Last update 16 November 2012 3:29 pm
RIYADH: An art exhibition titled “Hidden Voices: Art Through the Eyes of Challenged Youth” opened in the lobby of the Faisaliah Tower in Riyadh on Saturday.
The Deutsche Bank, through its Middle East Foundation, sponsored the show, in aid of the Intellectual Education Institute for Girls in East Riyadh.
The artwork was created by children and youth with intellectual, physical, communication and behavioral challenges. Many of the artists and their families joined clients and staff of Deutsch Bank at the glamorous opening ceremony.
Jamal Alkishi, chief executive officer of Deutsche Securities Saudi Arabia, said each year the Middle East Foundation funds a number of worthy causes from education and arts to sustainability and volunteering. This year the foundation partnered with the institute to sponsor the two-week art show, which runs to Nov. 23.
Dina Fatani, an art teacher at the institute worked with her grade 10 and 11 students to create the artwork on display.
“The inspiration behind the show was to introduce our students to renowned artists, who have painted bold and memorable pieces of art and allow them to display their artistic ability by re-imagining these pieces in their own style,” Fatani said.
Their interpretation of the work of Picasso, Van Gogh, Kandinsky and Klimt was reflected through each student’s individual and unique perspective.
The artwork will be auctioned at the end of the show and the money raised will benefit the institution.
The bank’s Middle East Foundation donated a Tobii C12 communication device to the institution. The device enables individuals, who are unable to speak or have difficulty speaking, to communicate digitally by eye gaze or by touch.
Fatani thanked the bank’s Middle East Foundation for the donation and “for providing these girls with the opportunity to display their artistic abilities in their own style.
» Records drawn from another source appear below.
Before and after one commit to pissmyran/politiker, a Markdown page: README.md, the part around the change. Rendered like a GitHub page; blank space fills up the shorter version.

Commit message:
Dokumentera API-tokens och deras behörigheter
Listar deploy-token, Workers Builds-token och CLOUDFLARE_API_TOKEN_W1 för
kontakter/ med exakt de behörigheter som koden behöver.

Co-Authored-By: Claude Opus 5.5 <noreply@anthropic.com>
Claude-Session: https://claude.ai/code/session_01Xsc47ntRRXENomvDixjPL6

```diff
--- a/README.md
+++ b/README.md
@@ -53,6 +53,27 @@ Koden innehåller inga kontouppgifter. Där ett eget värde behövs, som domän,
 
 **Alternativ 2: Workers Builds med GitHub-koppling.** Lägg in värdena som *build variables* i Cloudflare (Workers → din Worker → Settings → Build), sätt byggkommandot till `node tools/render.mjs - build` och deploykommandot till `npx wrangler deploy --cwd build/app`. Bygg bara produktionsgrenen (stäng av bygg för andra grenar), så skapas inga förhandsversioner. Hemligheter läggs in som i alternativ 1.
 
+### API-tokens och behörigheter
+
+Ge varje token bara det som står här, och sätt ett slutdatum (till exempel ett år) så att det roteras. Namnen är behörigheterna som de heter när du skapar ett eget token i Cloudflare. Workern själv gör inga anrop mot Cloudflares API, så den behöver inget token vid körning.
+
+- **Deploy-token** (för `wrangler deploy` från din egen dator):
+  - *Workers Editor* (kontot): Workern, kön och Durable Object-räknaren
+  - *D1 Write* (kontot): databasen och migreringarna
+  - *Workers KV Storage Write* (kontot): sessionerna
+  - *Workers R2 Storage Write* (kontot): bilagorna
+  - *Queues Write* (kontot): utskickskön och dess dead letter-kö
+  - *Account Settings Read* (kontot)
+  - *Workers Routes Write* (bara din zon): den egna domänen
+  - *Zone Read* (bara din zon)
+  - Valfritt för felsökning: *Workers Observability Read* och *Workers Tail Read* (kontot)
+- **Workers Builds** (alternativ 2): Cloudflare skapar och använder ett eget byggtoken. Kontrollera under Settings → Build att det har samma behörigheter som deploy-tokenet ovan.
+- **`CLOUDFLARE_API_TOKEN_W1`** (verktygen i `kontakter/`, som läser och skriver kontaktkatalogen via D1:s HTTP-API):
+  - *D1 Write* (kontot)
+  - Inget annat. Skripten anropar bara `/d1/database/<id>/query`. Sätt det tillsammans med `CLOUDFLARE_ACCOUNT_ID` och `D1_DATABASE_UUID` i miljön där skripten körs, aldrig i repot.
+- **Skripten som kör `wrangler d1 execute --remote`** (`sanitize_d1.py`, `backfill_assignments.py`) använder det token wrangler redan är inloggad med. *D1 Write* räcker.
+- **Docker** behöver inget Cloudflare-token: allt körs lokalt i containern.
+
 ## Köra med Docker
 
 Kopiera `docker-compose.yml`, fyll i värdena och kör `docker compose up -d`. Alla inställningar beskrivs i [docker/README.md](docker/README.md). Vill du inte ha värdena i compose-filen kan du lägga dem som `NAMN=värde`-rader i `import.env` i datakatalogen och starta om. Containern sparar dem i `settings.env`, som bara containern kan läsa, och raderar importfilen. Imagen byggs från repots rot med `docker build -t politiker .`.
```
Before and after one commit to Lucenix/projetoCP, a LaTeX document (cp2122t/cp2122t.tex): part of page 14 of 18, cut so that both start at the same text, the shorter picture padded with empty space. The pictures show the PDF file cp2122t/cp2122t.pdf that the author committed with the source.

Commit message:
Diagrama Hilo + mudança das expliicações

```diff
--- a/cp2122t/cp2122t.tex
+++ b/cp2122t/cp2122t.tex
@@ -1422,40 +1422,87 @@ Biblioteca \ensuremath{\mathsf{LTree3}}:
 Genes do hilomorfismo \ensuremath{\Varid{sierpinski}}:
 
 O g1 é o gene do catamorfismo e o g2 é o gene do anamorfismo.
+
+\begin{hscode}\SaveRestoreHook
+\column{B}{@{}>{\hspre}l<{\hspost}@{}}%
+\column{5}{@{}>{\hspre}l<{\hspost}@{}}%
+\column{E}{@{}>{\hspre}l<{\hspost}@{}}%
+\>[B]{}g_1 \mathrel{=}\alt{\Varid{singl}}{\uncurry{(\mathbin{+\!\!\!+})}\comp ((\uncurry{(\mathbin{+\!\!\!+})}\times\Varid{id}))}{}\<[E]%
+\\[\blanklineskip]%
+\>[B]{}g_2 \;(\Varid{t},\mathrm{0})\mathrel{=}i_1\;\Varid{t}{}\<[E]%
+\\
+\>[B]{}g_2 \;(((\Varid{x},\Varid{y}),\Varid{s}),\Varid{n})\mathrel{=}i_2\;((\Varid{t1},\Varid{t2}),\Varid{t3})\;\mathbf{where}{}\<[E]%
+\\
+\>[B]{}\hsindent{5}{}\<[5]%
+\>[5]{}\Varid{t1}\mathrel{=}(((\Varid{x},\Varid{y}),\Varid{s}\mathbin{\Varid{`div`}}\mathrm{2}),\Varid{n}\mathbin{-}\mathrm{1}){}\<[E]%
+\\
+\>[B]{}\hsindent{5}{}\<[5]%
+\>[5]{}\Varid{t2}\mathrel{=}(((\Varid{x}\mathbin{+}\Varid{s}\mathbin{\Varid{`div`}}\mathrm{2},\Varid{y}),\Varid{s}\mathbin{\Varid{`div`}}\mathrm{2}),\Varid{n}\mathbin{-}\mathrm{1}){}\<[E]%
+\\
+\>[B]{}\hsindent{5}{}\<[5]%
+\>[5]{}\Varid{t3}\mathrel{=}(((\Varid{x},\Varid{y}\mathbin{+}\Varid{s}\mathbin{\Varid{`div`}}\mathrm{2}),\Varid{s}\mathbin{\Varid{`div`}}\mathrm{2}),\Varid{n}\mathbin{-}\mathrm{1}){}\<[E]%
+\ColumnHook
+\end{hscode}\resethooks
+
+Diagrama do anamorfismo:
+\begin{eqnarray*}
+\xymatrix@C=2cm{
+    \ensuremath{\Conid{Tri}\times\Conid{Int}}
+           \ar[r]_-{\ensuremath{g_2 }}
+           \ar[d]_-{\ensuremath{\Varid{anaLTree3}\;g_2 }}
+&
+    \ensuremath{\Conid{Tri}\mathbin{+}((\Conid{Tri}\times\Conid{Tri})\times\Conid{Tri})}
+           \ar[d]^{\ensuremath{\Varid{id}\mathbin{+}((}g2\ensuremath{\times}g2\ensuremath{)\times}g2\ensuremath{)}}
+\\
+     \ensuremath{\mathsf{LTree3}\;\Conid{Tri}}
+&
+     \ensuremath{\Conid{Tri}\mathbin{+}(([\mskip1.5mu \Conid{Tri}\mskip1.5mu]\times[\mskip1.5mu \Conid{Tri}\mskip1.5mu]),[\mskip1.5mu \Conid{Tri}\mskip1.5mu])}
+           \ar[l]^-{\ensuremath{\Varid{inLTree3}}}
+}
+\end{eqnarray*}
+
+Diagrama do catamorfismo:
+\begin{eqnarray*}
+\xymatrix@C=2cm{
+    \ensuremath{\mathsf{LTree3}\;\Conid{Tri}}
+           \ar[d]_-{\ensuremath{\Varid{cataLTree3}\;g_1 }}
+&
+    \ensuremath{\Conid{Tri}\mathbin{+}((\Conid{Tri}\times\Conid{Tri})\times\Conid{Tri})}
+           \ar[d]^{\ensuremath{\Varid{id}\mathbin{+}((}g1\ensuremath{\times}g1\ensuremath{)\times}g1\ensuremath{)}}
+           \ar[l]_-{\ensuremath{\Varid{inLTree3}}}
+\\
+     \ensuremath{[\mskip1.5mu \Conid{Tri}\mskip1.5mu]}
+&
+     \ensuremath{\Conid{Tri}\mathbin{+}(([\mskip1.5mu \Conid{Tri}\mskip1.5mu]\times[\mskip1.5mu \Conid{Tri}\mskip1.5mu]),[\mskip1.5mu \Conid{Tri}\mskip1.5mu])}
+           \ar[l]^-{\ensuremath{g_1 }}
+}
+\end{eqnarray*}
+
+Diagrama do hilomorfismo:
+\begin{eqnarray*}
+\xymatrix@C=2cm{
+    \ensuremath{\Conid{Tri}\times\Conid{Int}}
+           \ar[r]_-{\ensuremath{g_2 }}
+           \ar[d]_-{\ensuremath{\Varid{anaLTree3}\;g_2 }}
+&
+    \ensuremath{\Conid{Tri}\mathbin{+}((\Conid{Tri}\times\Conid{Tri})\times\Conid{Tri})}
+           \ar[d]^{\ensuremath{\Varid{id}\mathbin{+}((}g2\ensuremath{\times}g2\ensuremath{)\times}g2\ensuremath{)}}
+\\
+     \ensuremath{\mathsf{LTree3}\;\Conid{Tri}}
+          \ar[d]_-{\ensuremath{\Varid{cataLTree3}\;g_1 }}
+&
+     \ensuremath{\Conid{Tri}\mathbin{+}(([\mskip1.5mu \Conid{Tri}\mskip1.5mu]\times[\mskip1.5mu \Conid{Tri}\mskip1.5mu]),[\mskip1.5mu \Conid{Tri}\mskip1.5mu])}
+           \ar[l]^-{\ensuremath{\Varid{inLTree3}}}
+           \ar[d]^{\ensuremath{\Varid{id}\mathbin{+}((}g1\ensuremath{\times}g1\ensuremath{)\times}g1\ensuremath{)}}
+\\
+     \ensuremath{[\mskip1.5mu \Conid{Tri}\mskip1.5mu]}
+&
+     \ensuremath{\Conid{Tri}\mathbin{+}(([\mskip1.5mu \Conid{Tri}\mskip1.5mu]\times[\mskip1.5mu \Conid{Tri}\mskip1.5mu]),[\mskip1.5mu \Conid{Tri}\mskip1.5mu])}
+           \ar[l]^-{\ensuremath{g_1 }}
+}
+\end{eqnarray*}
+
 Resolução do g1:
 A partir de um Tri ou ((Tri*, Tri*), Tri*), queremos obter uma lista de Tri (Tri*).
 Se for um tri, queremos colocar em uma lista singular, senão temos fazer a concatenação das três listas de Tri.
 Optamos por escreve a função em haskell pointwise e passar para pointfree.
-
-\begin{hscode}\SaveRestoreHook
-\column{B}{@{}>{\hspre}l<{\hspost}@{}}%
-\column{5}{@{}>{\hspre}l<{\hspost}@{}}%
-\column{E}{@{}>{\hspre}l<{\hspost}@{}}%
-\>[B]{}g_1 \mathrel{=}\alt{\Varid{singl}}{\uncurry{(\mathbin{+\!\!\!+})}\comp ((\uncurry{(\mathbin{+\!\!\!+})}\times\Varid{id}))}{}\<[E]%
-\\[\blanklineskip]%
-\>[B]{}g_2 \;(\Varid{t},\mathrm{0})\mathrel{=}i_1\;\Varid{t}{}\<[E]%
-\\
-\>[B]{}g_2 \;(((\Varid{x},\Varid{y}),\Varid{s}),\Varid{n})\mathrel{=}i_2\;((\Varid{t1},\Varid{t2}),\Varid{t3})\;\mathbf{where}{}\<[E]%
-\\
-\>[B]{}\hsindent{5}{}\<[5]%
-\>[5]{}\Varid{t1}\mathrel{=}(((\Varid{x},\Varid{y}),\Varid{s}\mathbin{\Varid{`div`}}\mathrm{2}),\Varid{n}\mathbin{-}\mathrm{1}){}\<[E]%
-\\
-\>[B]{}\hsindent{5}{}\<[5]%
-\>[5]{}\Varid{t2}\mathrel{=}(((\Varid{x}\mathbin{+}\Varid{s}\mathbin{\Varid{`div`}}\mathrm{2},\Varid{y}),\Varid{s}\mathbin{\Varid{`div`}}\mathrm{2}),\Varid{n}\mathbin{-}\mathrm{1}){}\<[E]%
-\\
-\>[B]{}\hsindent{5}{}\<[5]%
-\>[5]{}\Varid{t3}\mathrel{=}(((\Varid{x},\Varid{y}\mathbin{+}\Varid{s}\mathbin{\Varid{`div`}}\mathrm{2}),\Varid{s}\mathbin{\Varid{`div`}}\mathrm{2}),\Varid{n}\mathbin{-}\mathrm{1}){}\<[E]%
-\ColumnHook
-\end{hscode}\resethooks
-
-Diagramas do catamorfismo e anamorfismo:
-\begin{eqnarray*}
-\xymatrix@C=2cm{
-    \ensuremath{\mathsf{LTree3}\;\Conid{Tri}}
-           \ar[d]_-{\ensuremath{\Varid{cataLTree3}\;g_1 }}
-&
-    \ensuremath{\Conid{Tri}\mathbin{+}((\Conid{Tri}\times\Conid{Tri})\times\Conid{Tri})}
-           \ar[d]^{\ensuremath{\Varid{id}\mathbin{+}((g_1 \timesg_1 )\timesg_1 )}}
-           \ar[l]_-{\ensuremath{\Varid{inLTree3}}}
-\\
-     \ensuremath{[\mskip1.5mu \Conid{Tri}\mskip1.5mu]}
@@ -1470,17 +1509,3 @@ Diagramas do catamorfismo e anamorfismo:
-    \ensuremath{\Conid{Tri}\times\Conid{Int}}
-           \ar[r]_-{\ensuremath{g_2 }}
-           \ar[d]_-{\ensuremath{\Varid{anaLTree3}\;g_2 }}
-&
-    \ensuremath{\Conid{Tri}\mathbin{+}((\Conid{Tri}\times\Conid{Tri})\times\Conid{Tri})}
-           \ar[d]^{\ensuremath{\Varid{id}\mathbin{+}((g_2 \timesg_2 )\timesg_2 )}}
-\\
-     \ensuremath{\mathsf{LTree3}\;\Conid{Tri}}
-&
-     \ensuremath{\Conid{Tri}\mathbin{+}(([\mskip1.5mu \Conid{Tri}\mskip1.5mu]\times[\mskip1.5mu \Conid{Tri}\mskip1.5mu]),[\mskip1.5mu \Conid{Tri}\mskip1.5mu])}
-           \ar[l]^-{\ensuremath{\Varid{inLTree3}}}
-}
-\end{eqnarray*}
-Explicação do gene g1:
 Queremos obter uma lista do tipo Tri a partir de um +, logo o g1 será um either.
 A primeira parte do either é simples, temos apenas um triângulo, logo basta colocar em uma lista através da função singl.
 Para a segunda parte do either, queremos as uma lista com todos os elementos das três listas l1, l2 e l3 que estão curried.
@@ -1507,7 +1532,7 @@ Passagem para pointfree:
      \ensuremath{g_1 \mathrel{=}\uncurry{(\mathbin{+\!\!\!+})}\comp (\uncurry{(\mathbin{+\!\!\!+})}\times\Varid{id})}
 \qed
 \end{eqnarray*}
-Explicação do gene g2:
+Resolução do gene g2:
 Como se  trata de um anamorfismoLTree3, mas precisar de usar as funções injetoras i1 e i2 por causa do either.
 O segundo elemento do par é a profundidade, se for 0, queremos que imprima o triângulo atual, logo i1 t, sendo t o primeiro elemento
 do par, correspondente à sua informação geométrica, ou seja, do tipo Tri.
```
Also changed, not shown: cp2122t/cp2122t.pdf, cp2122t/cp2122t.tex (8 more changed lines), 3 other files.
In addition, having the Tobii C12 device would improve the life of these girls by enhancing their communication skills and allowing them to be participate more in their community.”
Michael Lerner, head of communications for the Middle East and North Africa, said: “It gives us great pleasure to be part of this wonderful cooperation. With the growing importance of Saudi Arabia for our business in the MENA region, it was one of the Foundation’s core desires to give back to the Saudi Arabian community.”
Founded in 1971, the Intellectual Education Institute in East Riyadh provides education and health services to children and youth with physical, developmental, and behavioral disorders such as autism, Down syndrome and cerebral palsy.